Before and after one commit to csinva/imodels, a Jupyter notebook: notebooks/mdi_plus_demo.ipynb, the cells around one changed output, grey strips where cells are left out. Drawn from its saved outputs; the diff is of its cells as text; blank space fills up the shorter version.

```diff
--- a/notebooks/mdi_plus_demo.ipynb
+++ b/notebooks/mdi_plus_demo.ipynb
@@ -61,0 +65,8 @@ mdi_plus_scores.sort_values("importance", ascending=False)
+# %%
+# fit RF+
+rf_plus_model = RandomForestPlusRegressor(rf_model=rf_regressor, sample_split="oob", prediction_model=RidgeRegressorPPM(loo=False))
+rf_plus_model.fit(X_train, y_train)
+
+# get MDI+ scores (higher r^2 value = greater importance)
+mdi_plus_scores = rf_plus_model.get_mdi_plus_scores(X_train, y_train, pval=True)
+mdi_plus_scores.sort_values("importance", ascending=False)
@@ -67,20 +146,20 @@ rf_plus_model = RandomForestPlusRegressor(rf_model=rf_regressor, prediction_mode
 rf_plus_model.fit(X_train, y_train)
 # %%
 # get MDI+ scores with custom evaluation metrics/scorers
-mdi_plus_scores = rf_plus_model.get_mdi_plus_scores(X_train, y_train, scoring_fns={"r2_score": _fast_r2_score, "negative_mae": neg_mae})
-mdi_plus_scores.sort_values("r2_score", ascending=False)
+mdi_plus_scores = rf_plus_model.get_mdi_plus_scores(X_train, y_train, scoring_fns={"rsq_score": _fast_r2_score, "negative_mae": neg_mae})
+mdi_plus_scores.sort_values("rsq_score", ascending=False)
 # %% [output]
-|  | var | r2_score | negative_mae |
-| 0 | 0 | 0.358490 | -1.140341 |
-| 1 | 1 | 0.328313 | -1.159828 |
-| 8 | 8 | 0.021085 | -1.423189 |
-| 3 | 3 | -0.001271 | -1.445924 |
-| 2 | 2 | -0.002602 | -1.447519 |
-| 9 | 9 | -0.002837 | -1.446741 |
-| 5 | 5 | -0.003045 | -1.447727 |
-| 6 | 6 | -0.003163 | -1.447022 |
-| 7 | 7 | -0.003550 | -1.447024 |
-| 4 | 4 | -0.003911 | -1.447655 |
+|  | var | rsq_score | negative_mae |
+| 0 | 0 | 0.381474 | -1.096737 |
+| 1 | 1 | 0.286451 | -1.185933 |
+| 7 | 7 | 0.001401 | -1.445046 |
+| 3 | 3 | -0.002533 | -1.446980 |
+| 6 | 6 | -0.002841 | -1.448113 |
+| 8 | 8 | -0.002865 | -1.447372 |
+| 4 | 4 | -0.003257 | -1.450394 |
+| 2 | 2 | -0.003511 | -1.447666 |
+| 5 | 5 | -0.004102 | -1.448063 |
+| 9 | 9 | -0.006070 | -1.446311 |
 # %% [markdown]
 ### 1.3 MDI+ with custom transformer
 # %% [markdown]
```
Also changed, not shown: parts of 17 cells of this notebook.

▶ WHAT YOU HAVE TO DO
All of the material above is to be retyped word for word.

▶ SOLUTION BELOW
Before and after one commit to csinva/imodels, a Jupyter notebook: notebooks/mdi_plus_demo.ipynb, the cells around one changed output, grey strips where cells are left out. Drawn from its saved outputs; the diff is of its cells as text; blank space fills up the shorter version.

```diff
--- a/notebooks/mdi_plus_demo.ipynb
+++ b/notebooks/mdi_plus_demo.ipynb
@@ -61,0 +65,8 @@ mdi_plus_scores.sort_values("importance", ascending=False)
+# %%
+# fit RF+
+rf_plus_model = RandomForestPlusRegressor(rf_model=rf_regressor, sample_split="oob", prediction_model=RidgeRegressorPPM(loo=False))
+rf_plus_model.fit(X_train, y_train)
+
+# get MDI+ scores (higher r^2 value = greater importance)
+mdi_plus_scores = rf_plus_model.get_mdi_plus_scores(X_train, y_train, pval=True)
+mdi_plus_scores.sort_values("importance", ascending=False)
@@ -67,20 +146,20 @@ rf_plus_model = RandomForestPlusRegressor(rf_model=rf_regressor, prediction_mode
 rf_plus_model.fit(X_train, y_train)
 # %%
 # get MDI+ scores with custom evaluation metrics/scorers
-mdi_plus_scores = rf_plus_model.get_mdi_plus_scores(X_train, y_train, scoring_fns={"r2_score": _fast_r2_score, "negative_mae": neg_mae})
-mdi_plus_scores.sort_values("r2_score", ascending=False)
+mdi_plus_scores = rf_plus_model.get_mdi_plus_scores(X_train, y_train, scoring_fns={"rsq_score": _fast_r2_score, "negative_mae": neg_mae})
+mdi_plus_scores.sort_values("rsq_score", ascending=False)
 # %% [output]
-|  | var | r2_score | negative_mae |
-| 0 | 0 | 0.358490 | -1.140341 |
-| 1 | 1 | 0.328313 | -1.159828 |
-| 8 | 8 | 0.021085 | -1.423189 |
-| 3 | 3 | -0.001271 | -1.445924 |
-| 2 | 2 | -0.002602 | -1.447519 |
-| 9 | 9 | -0.002837 | -1.446741 |
-| 5 | 5 | -0.003045 | -1.447727 |
-| 6 | 6 | -0.003163 | -1.447022 |
-| 7 | 7 | -0.003550 | -1.447024 |
-| 4 | 4 | -0.003911 | -1.447655 |
+|  | var | rsq_score | negative_mae |
+| 0 | 0 | 0.381474 | -1.096737 |
+| 1 | 1 | 0.286451 | -1.185933 |
+| 7 | 7 | 0.001401 | -1.445046 |
+| 3 | 3 | -0.002533 | -1.446980 |
+| 6 | 6 | -0.002841 | -1.448113 |
+| 8 | 8 | -0.002865 | -1.447372 |
+| 4 | 4 | -0.003257 | -1.450394 |
+| 2 | 2 | -0.003511 | -1.447666 |
+| 5 | 5 | -0.004102 | -1.448063 |
+| 9 | 9 | -0.006070 | -1.446311 |
 # %% [markdown]
 ### 1.3 MDI+ with custom transformer
 # %% [markdown]
```
Also changed, not shown: parts of 17 cells of this notebook.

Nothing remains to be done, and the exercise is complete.